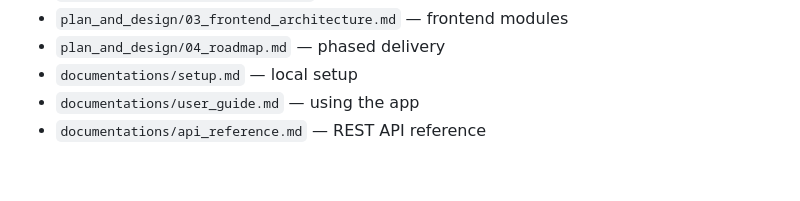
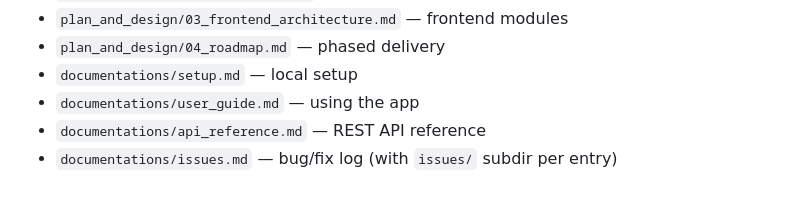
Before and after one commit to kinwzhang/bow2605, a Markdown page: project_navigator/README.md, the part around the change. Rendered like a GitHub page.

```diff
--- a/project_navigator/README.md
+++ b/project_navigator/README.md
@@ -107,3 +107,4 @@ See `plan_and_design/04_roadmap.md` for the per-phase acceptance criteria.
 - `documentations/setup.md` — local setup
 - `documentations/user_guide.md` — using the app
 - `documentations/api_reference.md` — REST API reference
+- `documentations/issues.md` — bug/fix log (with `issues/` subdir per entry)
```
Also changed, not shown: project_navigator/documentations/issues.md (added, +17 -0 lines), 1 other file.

* Work item
Copy every line above exactly, leaving no picture in the copy.

* Your response
Before and after one commit to kinwzhang/bow2605, a Markdown page: project_navigator/README.md, the part around the change. Rendered like a GitHub page.

```diff
--- a/project_navigator/README.md
+++ b/project_navigator/README.md
@@ -107,3 +107,4 @@ See `plan_and_design/04_roadmap.md` for the per-phase acceptance criteria.
 - `documentations/setup.md` — local setup
 - `documentations/user_guide.md` — using the app
 - `documentations/api_reference.md` — REST API reference
+- `documentations/issues.md` — bug/fix log (with `issues/` subdir per entry)
```
Also changed, not shown: project_navigator/documentations/issues.md (added, +17 -0 lines), 1 other file.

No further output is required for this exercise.